• WHAT TO DO: Please return every record below exactly as it stands.

⟨

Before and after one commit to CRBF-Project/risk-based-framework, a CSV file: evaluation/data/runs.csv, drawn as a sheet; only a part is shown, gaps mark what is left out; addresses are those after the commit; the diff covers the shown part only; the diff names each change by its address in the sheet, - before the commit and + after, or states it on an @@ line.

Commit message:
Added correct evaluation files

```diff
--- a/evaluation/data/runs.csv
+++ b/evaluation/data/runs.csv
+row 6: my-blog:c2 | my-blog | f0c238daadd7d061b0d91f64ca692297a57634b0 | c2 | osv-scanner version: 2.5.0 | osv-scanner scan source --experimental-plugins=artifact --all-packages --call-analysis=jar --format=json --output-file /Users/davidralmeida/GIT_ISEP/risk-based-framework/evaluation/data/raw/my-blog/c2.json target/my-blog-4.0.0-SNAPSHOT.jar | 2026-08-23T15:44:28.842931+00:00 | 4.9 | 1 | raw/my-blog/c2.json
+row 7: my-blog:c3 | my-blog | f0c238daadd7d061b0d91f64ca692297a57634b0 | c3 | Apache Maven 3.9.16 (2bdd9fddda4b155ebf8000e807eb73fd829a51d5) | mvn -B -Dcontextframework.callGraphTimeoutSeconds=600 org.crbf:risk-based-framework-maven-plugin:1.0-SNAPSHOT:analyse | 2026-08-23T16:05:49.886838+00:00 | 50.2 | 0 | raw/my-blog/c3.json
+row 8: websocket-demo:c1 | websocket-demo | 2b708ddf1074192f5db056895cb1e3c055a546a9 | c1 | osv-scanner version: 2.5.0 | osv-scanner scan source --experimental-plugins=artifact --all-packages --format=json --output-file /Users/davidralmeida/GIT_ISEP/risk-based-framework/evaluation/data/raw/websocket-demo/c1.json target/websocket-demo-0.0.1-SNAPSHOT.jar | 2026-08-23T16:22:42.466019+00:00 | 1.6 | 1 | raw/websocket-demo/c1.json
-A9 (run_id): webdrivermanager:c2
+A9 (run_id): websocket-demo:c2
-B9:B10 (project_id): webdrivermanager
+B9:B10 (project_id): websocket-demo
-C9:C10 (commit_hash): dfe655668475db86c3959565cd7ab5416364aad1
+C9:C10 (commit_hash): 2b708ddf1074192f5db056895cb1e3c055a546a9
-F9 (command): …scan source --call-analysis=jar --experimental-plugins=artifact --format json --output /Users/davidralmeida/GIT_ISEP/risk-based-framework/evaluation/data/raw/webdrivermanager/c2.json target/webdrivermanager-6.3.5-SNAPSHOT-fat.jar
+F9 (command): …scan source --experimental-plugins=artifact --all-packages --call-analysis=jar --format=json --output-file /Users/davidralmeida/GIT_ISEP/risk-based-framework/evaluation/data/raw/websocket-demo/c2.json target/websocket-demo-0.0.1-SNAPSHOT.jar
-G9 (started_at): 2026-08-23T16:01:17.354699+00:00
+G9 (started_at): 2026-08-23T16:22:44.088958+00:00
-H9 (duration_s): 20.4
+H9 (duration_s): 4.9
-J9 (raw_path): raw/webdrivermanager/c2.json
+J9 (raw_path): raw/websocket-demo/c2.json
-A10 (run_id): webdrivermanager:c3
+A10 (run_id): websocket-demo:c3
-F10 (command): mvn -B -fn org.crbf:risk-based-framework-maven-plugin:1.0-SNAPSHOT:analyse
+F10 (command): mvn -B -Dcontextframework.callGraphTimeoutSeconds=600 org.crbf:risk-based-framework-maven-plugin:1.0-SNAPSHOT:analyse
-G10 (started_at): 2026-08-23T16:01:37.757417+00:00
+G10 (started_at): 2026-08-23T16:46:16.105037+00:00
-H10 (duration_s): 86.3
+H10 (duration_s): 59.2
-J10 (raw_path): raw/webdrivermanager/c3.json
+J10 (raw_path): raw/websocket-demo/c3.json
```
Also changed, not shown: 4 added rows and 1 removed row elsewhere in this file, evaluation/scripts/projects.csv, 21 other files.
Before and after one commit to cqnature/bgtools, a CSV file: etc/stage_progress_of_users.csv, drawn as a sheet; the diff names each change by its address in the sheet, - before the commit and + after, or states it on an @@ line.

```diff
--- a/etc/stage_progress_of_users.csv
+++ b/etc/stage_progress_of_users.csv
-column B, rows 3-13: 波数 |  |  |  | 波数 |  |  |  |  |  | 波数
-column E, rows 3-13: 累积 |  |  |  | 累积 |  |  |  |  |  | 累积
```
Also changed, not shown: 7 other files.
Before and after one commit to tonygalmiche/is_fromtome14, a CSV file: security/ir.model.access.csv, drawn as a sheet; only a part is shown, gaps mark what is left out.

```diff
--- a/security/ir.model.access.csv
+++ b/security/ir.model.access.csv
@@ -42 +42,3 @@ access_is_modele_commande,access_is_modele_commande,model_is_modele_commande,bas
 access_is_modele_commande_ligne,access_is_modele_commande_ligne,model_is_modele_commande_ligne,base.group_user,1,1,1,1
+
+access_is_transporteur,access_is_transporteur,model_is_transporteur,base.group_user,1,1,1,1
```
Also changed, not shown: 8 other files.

⟩

• REPLY:
Before and after one commit to CRBF-Project/risk-based-framework, a CSV file: evaluation/data/runs.csv, drawn as a sheet; only a part is shown, gaps mark what is left out; addresses are those after the commit; the diff covers the shown part only; the diff names each change by its address in the sheet, - before the commit and + after, or states it on an @@ line.

Commit message:
Added correct evaluation files

```diff
--- a/evaluation/data/runs.csv
+++ b/evaluation/data/runs.csv
+row 6: my-blog:c2 | my-blog | f0c238daadd7d061b0d91f64ca692297a57634b0 | c2 | osv-scanner version: 2.5.0 | osv-scanner scan source --experimental-plugins=artifact --all-packages --call-analysis=jar --format=json --output-file /Users/davidralmeida/GIT_ISEP/risk-based-framework/evaluation/data/raw/my-blog/c2.json target/my-blog-4.0.0-SNAPSHOT.jar | 2026-08-23T15:44:28.842931+00:00 | 4.9 | 1 | raw/my-blog/c2.json
+row 7: my-blog:c3 | my-blog | f0c238daadd7d061b0d91f64ca692297a57634b0 | c3 | Apache Maven 3.9.16 (2bdd9fddda4b155ebf8000e807eb73fd829a51d5) | mvn -B -Dcontextframework.callGraphTimeoutSeconds=600 org.crbf:risk-based-framework-maven-plugin:1.0-SNAPSHOT:analyse | 2026-08-23T16:05:49.886838+00:00 | 50.2 | 0 | raw/my-blog/c3.json
+row 8: websocket-demo:c1 | websocket-demo | 2b708ddf1074192f5db056895cb1e3c055a546a9 | c1 | osv-scanner version: 2.5.0 | osv-scanner scan source --experimental-plugins=artifact --all-packages --format=json --output-file /Users/davidralmeida/GIT_ISEP/risk-based-framework/evaluation/data/raw/websocket-demo/c1.json target/websocket-demo-0.0.1-SNAPSHOT.jar | 2026-08-23T16:22:42.466019+00:00 | 1.6 | 1 | raw/websocket-demo/c1.json
-A9 (run_id): webdrivermanager:c2
+A9 (run_id): websocket-demo:c2
-B9:B10 (project_id): webdrivermanager
+B9:B10 (project_id): websocket-demo
-C9:C10 (commit_hash): dfe655668475db86c3959565cd7ab5416364aad1
+C9:C10 (commit_hash): 2b708ddf1074192f5db056895cb1e3c055a546a9
-F9 (command): …scan source --call-analysis=jar --experimental-plugins=artifact --format json --output /Users/davidralmeida/GIT_ISEP/risk-based-framework/evaluation/data/raw/webdrivermanager/c2.json target/webdrivermanager-6.3.5-SNAPSHOT-fat.jar
+F9 (command): …scan source --experimental-plugins=artifact --all-packages --call-analysis=jar --format=json --output-file /Users/davidralmeida/GIT_ISEP/risk-based-framework/evaluation/data/raw/websocket-demo/c2.json target/websocket-demo-0.0.1-SNAPSHOT.jar
-G9 (started_at): 2026-08-23T16:01:17.354699+00:00
+G9 (started_at): 2026-08-23T16:22:44.088958+00:00
-H9 (duration_s): 20.4
+H9 (duration_s): 4.9
-J9 (raw_path): raw/webdrivermanager/c2.json
+J9 (raw_path): raw/websocket-demo/c2.json
-A10 (run_id): webdrivermanager:c3
+A10 (run_id): websocket-demo:c3
-F10 (command): mvn -B -fn org.crbf:risk-based-framework-maven-plugin:1.0-SNAPSHOT:analyse
+F10 (command): mvn -B -Dcontextframework.callGraphTimeoutSeconds=600 org.crbf:risk-based-framework-maven-plugin:1.0-SNAPSHOT:analyse
-G10 (started_at): 2026-08-23T16:01:37.757417+00:00
+G10 (started_at): 2026-08-23T16:46:16.105037+00:00
-H10 (duration_s): 86.3
+H10 (duration_s): 59.2
-J10 (raw_path): raw/webdrivermanager/c3.json
+J10 (raw_path): raw/websocket-demo/c3.json
```
Also changed, not shown: 4 added rows and 1 removed row elsewhere in this file, evaluation/scripts/projects.csv, 21 other files.
Before and after one commit to cqnature/bgtools, a CSV file: etc/stage_progress_of_users.csv, drawn as a sheet; the diff names each change by its address in the sheet, - before the commit and + after, or states it on an @@ line.

```diff
--- a/etc/stage_progress_of_users.csv
+++ b/etc/stage_progress_of_users.csv
-column B, rows 3-13: 波数 |  |  |  | 波数 |  |  |  |  |  | 波数
-column E, rows 3-13: 累积 |  |  |  | 累积 |  |  |  |  |  | 累积
```
Also changed, not shown: 7 other files.
Before and after one commit to tonygalmiche/is_fromtome14, a CSV file: security/ir.model.access.csv, drawn as a sheet; only a part is shown, gaps mark what is left out.

```diff
--- a/security/ir.model.access.csv
+++ b/security/ir.model.access.csv
@@ -42 +42,3 @@ access_is_modele_commande,access_is_modele_commande,model_is_modele_commande,bas
 access_is_modele_commande_ligne,access_is_modele_commande_ligne,model_is_modele_commande_ligne,base.group_user,1,1,1,1
+
+access_is_transporteur,access_is_transporteur,model_is_transporteur,base.group_user,1,1,1,1
```
Also changed, not shown: 8 other files.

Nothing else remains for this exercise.